Women can now apply for office hours with either female founders or VCs. In those sessions, they can get tactical fundraising advice and pitch practice — and the sessions can occur in person or remotely. If any of the mentors find a company particularly compelling, that company’s information will be circulated to the entire network, helping open new doors and funding opportunities and helping women break into the inner network of top startup investors.
We’ve tried to incorporate intersectionality from the beginning. The experiences of women of color can be different than the experiences of white women. We let founders filter by women of color in the mentor network if they’d like to request mentoring from one of them.
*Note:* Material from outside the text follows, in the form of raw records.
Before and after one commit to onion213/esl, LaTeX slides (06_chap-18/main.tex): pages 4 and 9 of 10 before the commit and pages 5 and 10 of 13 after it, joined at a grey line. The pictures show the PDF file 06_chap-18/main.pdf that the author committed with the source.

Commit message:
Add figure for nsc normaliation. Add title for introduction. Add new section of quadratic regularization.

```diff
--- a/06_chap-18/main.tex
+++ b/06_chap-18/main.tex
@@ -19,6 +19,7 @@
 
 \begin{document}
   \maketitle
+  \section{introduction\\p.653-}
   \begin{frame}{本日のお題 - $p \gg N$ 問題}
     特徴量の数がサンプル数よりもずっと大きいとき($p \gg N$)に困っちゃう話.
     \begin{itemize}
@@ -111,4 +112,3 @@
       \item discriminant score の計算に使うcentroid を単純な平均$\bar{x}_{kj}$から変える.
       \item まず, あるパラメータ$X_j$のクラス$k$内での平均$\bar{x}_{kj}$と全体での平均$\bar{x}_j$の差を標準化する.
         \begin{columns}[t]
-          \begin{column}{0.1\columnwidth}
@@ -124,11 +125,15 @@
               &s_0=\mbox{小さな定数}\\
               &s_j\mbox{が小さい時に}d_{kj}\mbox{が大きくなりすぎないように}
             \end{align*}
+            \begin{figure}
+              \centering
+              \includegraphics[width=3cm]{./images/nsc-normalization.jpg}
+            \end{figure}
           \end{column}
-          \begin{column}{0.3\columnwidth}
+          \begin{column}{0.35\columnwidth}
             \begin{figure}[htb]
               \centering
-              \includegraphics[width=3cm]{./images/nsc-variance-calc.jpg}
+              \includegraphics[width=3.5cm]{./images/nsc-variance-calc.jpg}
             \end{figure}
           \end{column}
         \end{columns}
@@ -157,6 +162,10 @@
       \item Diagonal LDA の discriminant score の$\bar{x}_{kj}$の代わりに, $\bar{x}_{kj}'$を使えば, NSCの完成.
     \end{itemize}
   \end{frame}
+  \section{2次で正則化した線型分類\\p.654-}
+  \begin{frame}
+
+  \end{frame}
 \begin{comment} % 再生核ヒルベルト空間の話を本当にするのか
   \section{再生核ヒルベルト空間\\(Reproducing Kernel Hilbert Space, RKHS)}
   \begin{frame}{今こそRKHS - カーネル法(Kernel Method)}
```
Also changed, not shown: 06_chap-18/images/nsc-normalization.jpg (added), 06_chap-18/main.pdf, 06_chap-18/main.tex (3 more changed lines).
In addition to the advice and connections, we’re hopeful that establishing this group can help amplify the voices of the amazing founders in the group. When I was starting out as a founder, I found myself wanting female founder role models who were further along than me. Starting a company is hard enough, but when you don’t see a lot of people that look like you starting and succeeding, it can be unwelcoming. I’m hopeful that the women in this group can serve as inspiration for more women to believe they can take the plunge and start a company as well.
To that end, we’ve made it easy to follow all the women in the female founder and female VC group on Twitter with one click.
If you are a female founder looking to fundraise or a female founder that has raised $2M+ that wants to mentor, we’d love to hear from you.